(Items listed in a dataset)
________________________

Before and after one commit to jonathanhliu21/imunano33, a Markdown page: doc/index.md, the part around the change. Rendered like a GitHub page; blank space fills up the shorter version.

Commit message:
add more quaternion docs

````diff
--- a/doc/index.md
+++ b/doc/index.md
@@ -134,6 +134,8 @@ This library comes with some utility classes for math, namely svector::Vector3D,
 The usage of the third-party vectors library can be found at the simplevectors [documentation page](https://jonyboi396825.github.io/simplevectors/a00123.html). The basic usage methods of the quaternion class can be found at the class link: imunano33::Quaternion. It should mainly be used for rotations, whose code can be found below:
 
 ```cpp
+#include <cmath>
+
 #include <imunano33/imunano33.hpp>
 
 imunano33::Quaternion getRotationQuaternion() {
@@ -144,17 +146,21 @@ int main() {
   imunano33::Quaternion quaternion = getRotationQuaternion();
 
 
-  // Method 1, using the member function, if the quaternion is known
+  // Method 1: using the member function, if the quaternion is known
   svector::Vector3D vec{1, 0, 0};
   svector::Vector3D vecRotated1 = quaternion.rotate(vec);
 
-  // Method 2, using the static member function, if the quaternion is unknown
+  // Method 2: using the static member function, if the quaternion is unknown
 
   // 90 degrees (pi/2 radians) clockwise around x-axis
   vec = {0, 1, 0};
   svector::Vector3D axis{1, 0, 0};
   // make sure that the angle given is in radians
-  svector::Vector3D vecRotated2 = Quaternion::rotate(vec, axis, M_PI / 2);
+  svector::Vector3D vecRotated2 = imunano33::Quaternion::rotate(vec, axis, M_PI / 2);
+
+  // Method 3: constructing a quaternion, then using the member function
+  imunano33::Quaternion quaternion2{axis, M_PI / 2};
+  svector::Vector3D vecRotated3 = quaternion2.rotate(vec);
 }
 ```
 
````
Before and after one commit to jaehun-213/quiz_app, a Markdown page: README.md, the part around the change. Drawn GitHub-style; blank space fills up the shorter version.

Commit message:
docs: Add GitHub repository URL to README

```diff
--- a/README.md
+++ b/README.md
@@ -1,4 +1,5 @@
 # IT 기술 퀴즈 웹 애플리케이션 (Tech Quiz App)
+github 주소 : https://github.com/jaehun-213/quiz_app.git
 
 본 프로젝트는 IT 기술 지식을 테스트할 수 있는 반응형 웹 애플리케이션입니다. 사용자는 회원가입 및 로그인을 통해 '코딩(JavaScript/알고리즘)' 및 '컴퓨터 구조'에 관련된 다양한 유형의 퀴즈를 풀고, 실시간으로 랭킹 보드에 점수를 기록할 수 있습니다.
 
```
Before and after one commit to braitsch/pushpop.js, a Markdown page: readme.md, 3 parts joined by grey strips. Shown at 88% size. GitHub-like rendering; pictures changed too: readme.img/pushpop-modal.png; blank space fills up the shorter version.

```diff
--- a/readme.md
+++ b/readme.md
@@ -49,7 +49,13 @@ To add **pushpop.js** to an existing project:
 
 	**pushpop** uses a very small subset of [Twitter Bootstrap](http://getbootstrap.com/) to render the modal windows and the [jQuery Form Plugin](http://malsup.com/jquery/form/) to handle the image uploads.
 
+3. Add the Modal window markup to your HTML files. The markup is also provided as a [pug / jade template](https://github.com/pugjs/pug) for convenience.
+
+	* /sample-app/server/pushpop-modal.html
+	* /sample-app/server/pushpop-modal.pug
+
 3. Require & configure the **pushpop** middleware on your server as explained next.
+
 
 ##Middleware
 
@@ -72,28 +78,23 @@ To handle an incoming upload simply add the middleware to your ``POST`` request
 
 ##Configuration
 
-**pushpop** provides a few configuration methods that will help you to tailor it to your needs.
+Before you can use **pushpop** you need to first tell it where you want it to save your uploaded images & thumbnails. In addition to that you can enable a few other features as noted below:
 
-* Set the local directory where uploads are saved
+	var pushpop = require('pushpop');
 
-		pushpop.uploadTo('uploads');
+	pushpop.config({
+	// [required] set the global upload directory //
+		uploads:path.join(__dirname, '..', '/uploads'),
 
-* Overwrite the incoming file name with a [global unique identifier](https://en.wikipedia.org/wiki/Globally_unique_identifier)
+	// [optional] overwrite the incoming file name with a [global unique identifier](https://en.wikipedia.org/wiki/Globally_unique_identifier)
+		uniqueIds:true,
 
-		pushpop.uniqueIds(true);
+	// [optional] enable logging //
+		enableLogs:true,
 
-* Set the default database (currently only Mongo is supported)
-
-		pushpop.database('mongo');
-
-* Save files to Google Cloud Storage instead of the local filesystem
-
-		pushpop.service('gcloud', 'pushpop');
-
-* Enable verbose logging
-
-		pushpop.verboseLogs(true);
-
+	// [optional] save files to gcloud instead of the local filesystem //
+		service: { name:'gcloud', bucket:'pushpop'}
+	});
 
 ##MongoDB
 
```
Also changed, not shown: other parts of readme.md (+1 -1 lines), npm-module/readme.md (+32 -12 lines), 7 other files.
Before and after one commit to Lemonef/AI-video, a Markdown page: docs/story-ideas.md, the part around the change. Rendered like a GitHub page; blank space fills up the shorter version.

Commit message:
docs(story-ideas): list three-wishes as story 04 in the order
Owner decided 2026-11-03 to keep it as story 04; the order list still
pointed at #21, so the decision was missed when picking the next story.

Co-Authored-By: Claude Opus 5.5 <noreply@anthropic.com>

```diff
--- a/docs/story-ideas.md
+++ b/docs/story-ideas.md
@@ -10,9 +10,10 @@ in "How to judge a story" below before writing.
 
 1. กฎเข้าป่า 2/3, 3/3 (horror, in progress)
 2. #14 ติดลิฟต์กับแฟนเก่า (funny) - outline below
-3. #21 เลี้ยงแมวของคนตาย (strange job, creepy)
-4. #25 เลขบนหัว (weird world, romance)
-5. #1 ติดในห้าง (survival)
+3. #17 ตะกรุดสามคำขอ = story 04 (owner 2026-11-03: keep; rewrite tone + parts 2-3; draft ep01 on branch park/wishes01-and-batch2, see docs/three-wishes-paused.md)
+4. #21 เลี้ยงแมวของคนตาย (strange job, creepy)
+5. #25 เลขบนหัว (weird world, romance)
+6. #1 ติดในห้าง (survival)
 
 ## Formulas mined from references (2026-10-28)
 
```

________________________

[EXERCISE REQUIREMENTS] Looking at the records above, how many of their lines carry the string "server"? Answer with the number and nothing else.

[YOUR SOLUTION] 3